**TO DO:** Locate every line below that contains the word "için" and copy it.

**DATA TO EXAMINE:**
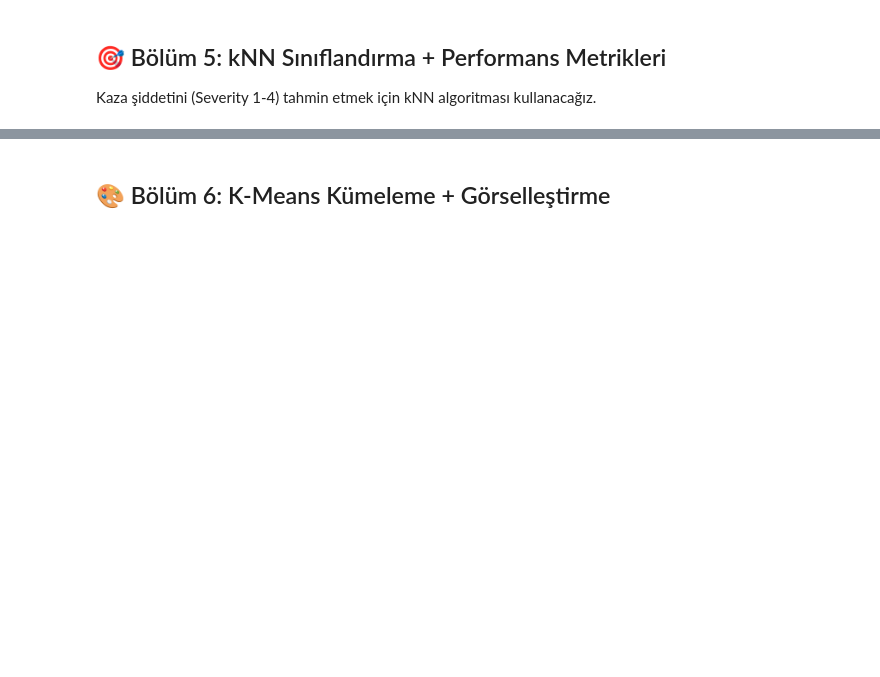
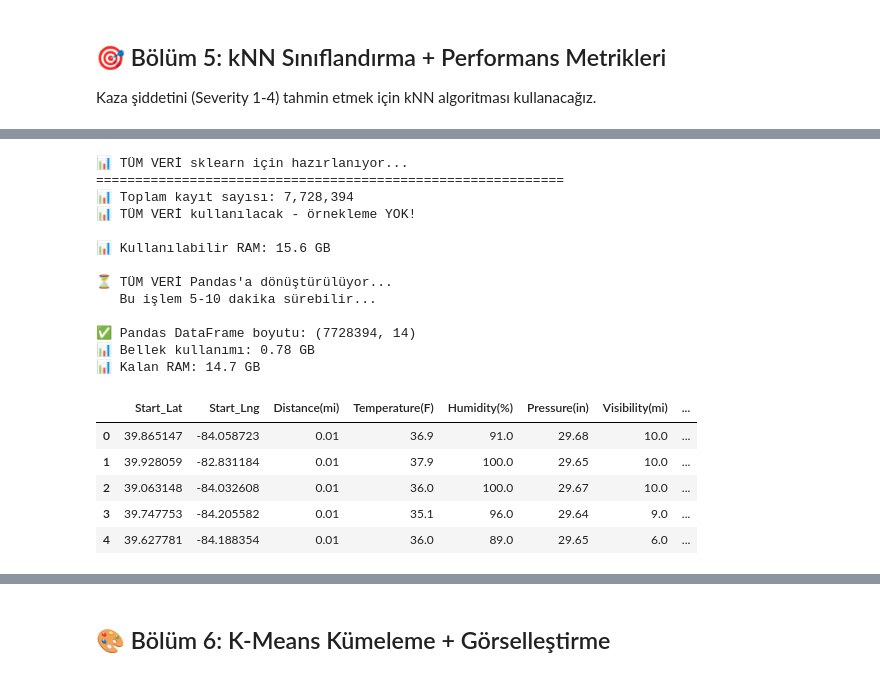
Before and after one commit to fthsrbst/us-accidents-bigdata-pipeline, a Jupyter notebook: Pipeline_Collab/BuyukVeri_Pipeline_Projesi.ipynb, the cells around one changed output, grey strips where cells are left out. Saved outputs shown, nothing was run; the diff lists cells and outputs as text; code cells hidden in the pictures; blank space fills up the shorter version.

```diff
--- a/Pipeline_Collab/BuyukVeri_Pipeline_Projesi.ipynb
+++ b/Pipeline_Collab/BuyukVeri_Pipeline_Projesi.ipynb
@@ -309,3 +556,62 @@ df_pd.head()
+# %%
+# ============================================================================
+# 🚀 TÜM 7.7M VERİYİ PANDAS'A ÇEVIR - LOKAL RUNTIME (32GB RAM)
+# ============================================================================
+# Lokal runtime'da 32GB RAM olduğu için TÜM VERİYİ kullanabiliriz!
+# Örnekleme yapmaya gerek yok
+
+print("📊 TÜM VERİ sklearn için hazırlanıyor...")
+print("="*60)
+
+# Toplam veri sayısı
+total_records = df_sample.count()
+print(f"📊 Toplam kayıt sayısı: {total_records:,}")
+print(f"📊 TÜM VERİ kullanılacak - örnekleme YOK!")
+
+# Bellek durumu
+import psutil
+available_ram = psutil.virtual_memory().available / (1024**3)
+print(f"\n📊 Kullanılabilir RAM: {available_ram:.1f} GB")
+
+# TÜM VERİYİ Pandas'a çevir
+print(f"\n⏳ TÜM VERİ Pandas'a dönüştürülüyor...")
+print("   Bu işlem 5-10 dakika sürebilir...")
+
+df_pd = df_sample.select(feature_columns + ['Severity']).toPandas()
+
+# Bellek kullanımını göster
+mem_usage = df_pd.memory_usage(deep=True).sum() / 1024**3
+print(f"\n✅ Pandas DataFrame boyutu: {df_pd.shape}")
+print(f"📊 Bellek kullanımı: {mem_usage:.2f} GB")
+
+# Garbage collection
+gc.collect()
+
+# Bellek durumu (sonra)
+available_ram_after = psutil.virtual_memory().available / (1024**3)
+print(f"📊 Kalan RAM: {available_ram_after:.1f} GB")
+
+df_pd.head()
+# %% [output]
+📊 TÜM VERİ sklearn için hazırlanıyor...
+============================================================
+📊 Toplam kayıt sayısı: 7,728,394
+📊 TÜM VERİ kullanılacak - örnekleme YOK!
+
+📊 Kullanılabilir RAM: 15.6 GB
+
+⏳ TÜM VERİ Pandas'a dönüştürülüyor...
+   Bu işlem 5-10 dakika sürebilir...
+
+✅ Pandas DataFrame boyutu: (7728394, 14)
+📊 Bellek kullanımı: 0.78 GB
+📊 Kalan RAM: 14.7 GB
+|  | Start_Lat | Start_Lng | Distance(mi) | Temperature(F) | Humidity(%) | Pressure(in) | Visibility(mi) | ... |
+| 0 | 39.865147 | -84.058723 | 0.01 | 36.9 | 91.0 | 29.68 | 10.0 | ... |
+| 1 | 39.928059 | -82.831184 | 0.01 | 37.9 | 100.0 | 29.65 | 10.0 | ... |
+| 2 | 39.063148 | -84.032608 | 0.01 | 36.0 | 100.0 | 29.67 | 10.0 | ... |
+| 3 | 39.747753 | -84.205582 | 0.01 | 35.1 | 96.0 | 29.64 | 9.0 | ... |
+| 4 | 39.627781 | -84.188354 | 0.01 | 36.0 | 89.0 | 29.65 | 6.0 | ... |
 # %%
 # Özellik ve hedef değişkenleri ayır
 X = df_pd[feature_columns].values
```
Also changed, not shown: parts of 64 cells of this notebook, 31 other files.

**OUTPUT OF THE EXERCISE:**
+# Lokal runtime'da 32GB RAM olduğu için TÜM VERİYİ kullanabiliriz!
+print("📊 TÜM VERİ sklearn için hazırlanıyor...")
+📊 TÜM VERİ sklearn için hazırlanıyor...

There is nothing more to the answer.